* Exercise objective
A single number is expected: the count of lines below where the word "delay" occurs.

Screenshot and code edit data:
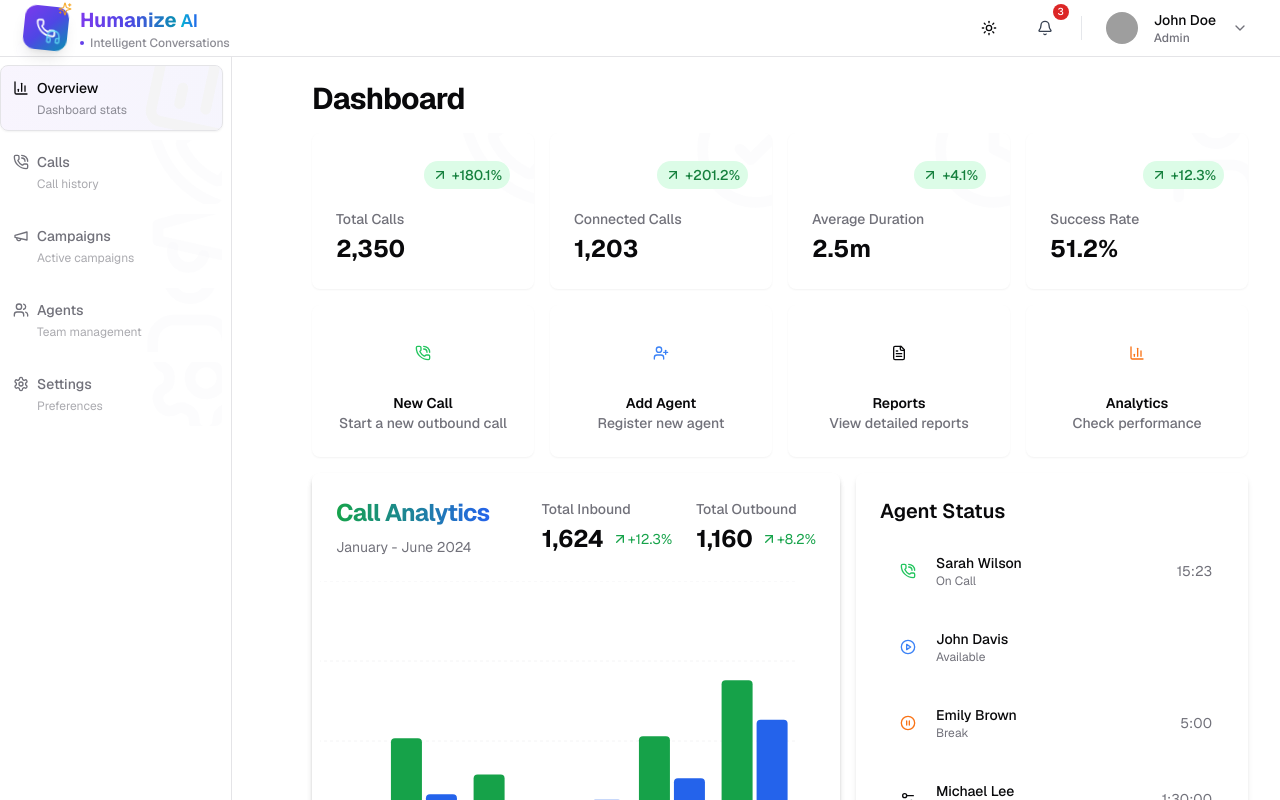
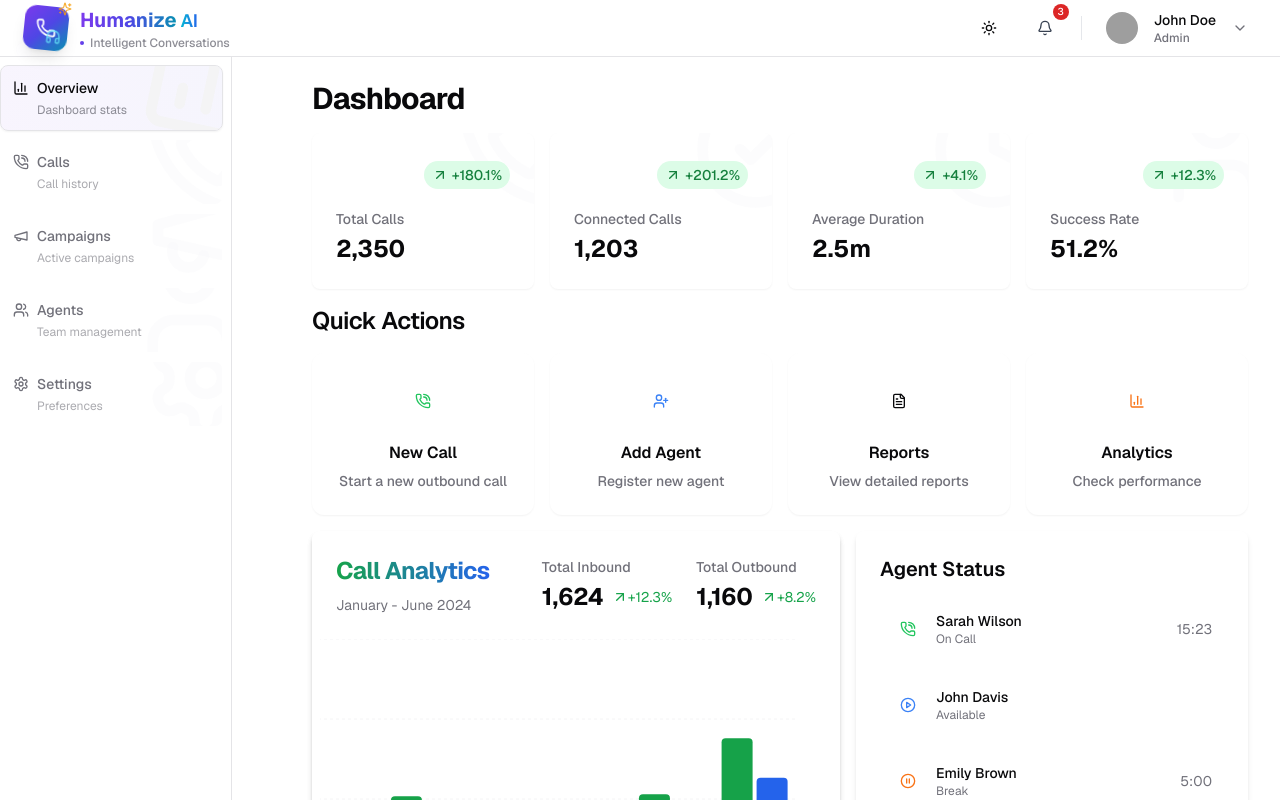
Before and after one commit to muneebhashone/humanize-ai, a Next.js app: page / in a window 1280 px wide. Shown: the top 800 px of the page. Built offline with nearby package versions, Linux system fonts and the light colour scheme; grey boxes are pictures that could not be loaded.

Commit message:
dashboard ui more enhanced

```diff
--- a/src/components/overview/QuickActions.tsx
+++ b/src/components/overview/QuickActions.tsx
@@ -11,88 +11,89 @@ import { AnalyticsModal } from "@/components/modals/AnalyticsModal";
 
 export function QuickActions() {
   return (
-    <div className="grid gap-4 md:grid-cols-2 lg:grid-cols-4">
-      {quickActions.map((action) => (
-        <Card key={action.title} className="group relative overflow-hidden border-0 bg-background hover:shadow-lg transition-all duration-300">
-          {action.title === "New Call" ? (
-            <NewCallModal
-              trigger={
-                <Button variant="ghost" className="w-full h-full p-6">
-                  <div className="flex flex-col items-center gap-4 group-hover:scale-105 transition-transform">
-                    <div className={cn("p-4 rounded-full", action.bgColor)}>
-                      <action.icon className={cn("h-6 w-6", action.color)} />
-                    </div>
-                    <div className="text-center">
-                      <h3 className="font-semibold">{action.title}</h3>
-                      <p className="text-sm text-muted-foreground">{action.description}</p>
-                    </div>
-                  </div>
-                </Button>
-              }
-            />
-          ) : action.title === "Add Agent" ? (
-            <AgentModal
-              trigger={
-                <Button variant="ghost" className="w-full h-full p-6">
-                  <div className="flex flex-col items-center gap-4 group-hover:scale-105 transition-transform">
-                    <div className={cn("p-4 rounded-full", action.bgColor)}>
-                      <action.icon className={cn("h-6 w-6", action.color)} />
-                    </div>
-                    <div className="text-center">
-                      <h3 className="font-semibold">{action.title}</h3>
-                      <p className="text-sm text-muted-foreground">{action.description}</p>
-                    </div>
-                  </div>
-                </Button>
-              }
-            />
-          ) : action.title === "Reports" ? (
-            <ReportsModal
-              trigger={
-                <Button variant="ghost" className="w-full h-full p-6">
-                  <div className="flex flex-col items-center gap-4 group-hover:scale-105 transition-transform">
-                    <div className={cn("p-4 rounded-full", action.bgColor)}>
-                      <action.icon className={cn("h-6 w-6", action.color)} />
-                    </div>
-                    <div className="text-center">
-                      <h3 className="font-semibold">{action.title}</h3>
-                      <p className="text-sm text-muted-foreground">{action.description}</p>
-                    </div>
-                  </div>
-                </Button>
-              }
-            />
-          ) : action.title === "Analytics" ? (
-            <AnalyticsModal
-              trigger={
-                <Button variant="ghost" className="w-full h-full p-6">
-                  <div className="flex flex-col items-center gap-4 group-hover:scale-105 transition-transform">
-                    <div className={cn("p-4 rounded-full", action.bgColor)}>
-                      <action.icon className={cn("h-6 w-6", action.color)} />
-                    </div>
-                    <div className="text-center">
-                      <h3 className="font-semibold">{action.title}</h3>
-                      <p className="text-sm text-muted-foreground">{action.description}</p>
-                    </div>
-                  </div>
-                </Button>
-              }
-            />
-          ) : (
-            <Button variant="ghost" className="w-full h-full p-6">
-              <div className="flex flex-col items-center gap-4 group-hover:scale-105 transition-transform">
-                <div className={cn("p-4 rounded-full", action.bgColor)}>
-                  <action.icon className={cn("h-6 w-6", action.color)} />
+    <div className="space-y-4">
+      <h2 className="text-2xl font-semibold tracking-tight">Quick Actions</h2>
+      <div className="grid gap-4 md:grid-cols-2 lg:grid-cols-4">
+        {quickActions.map((action) => {
+          const ActionModal = action.title === "New Call"
+            ? NewCallModal
+            : action.title === "Add Agent"
+            ? AgentModal
+            : action.title === "Reports"
+            ? ReportsModal
+            : action.title === "Analytics"
+            ? AnalyticsModal
+            : null;
+
+          const cardContent = (
+            <Button
+              variant="ghost"
+              className="relative w-full h-full p-6 overflow-hidden group"
+            >
+              {/* Gradient Background Overlay */}
+              <div
+                className={cn(
+                  "absolute inset-0 bg-gradient-to-br opacity-0 group-hover:opacity-100 transition-opacity duration-500",
+                  action.title === "New Call" && "from-green-500/20 to-emerald-500/20 dark:from-green-500/10 dark:to-emerald-500/10",
+                  action.title === "Add Agent" && "from-blue-500/20 to-cyan-500/20 dark:from-blue-500/10 dark:to-cyan-500/10",
+                  action.title === "Reports" && "from-purple-500/20 to-violet-500/20 dark:from-purple-500/10 dark:to-violet-500/10",
+                  action.title === "Analytics" && "from-orange-500/20 to-amber-500/20 dark:from-orange-500/10 dark:to-amber-500/10"
+                )}
+              />
+
+              {/* Content */}
+              <div className="relative flex flex-col items-center gap-4 group-hover:scale-105 transition-transform duration-500">
+                {/* Icon Container */}
+                <div
+                  className={cn(
+                    "p-4 rounded-xl transition-all duration-500 group-hover:shadow-lg",
+                    action.bgColor,
+                    "group-hover:bg-gradient-to-br",
+                    action.title === "New Call" && "group-hover:from-green-100 group-hover:to-emerald-100 dark:group-hover:from-green-500/20 dark:group-hover:to-emerald-500/20",
+                    action.title === "Add Agent" && "group-hover:from-blue-100 group-hover:to-cyan-100 dark:group-hover:from-blue-500/20 dark:group-hover:to-cyan-500/20",
+                    action.title === "Reports" && "group-hover:from-purple-100 group-hover:to-violet-100 dark:group-hover:from-purple-500/20 dark:group-hover:to-violet-500/20",
+                    action.title === "Analytics" && "group-hover:from-orange-100 group-hover:to-amber-100 dark:group-hover:from-orange-500/20 dark:group-hover:to-amber-500/20"
+                  )}
+                >
+                  <action.icon
+                    className={cn(
+                      "h-6 w-6 transition-transform duration-500 group-hover:scale-110",
+                      action.color
+                    )}
+                  />
                 </div>
-                <div className="text-center">
-                  <h3 className="font-semibold">{action.title}</h3>
-                  <p className="text-sm text-muted-foreground">{action.description}</p>
+
+                {/* Text Content */}
+                <div className="text-center space-y-1.5">
+                  <h3 className="font-semibold text-base group-hover:text-foreground/90 transition-colors">
+                    {action.title}
+                  </h3>
+                  <p className="text-sm text-muted-foreground group-hover:text-foreground/60 transition-colors">
+                    {action.description}
+                  </p>
                 </div>
               </div>
+
+              {/* Decorative Corner Elements */}
+              <div className="absolute top-2 right-2 w-2 h-2 rounded-full bg-foreground/10 opacity-0 group-hover:opacity-100 transition-all duration-500 delay-100" />
+              <div className="absolute bottom-2 left-2 w-2 h-2 rounded-full bg-foreground/10 opacity-0 group-hover:opacity-100 transition-all duration-500 delay-100" />
             </Button>
-          )}
-        </Card>
-      ))}
+          );
+
+          return (
+            <Card
+              key={action.title}
+              className="group relative overflow-hidden border-0 bg-background hover:shadow-xl transition-all duration-500 rounded-xl"
+            >
+              {ActionModal ? (
+                <ActionModal trigger={cardContent} />
+              ) : (
+                cardContent
+              )}
+            </Card>
+          );
+        })}
+      </div>
     </div>
   );
 }
```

* Exercise output
2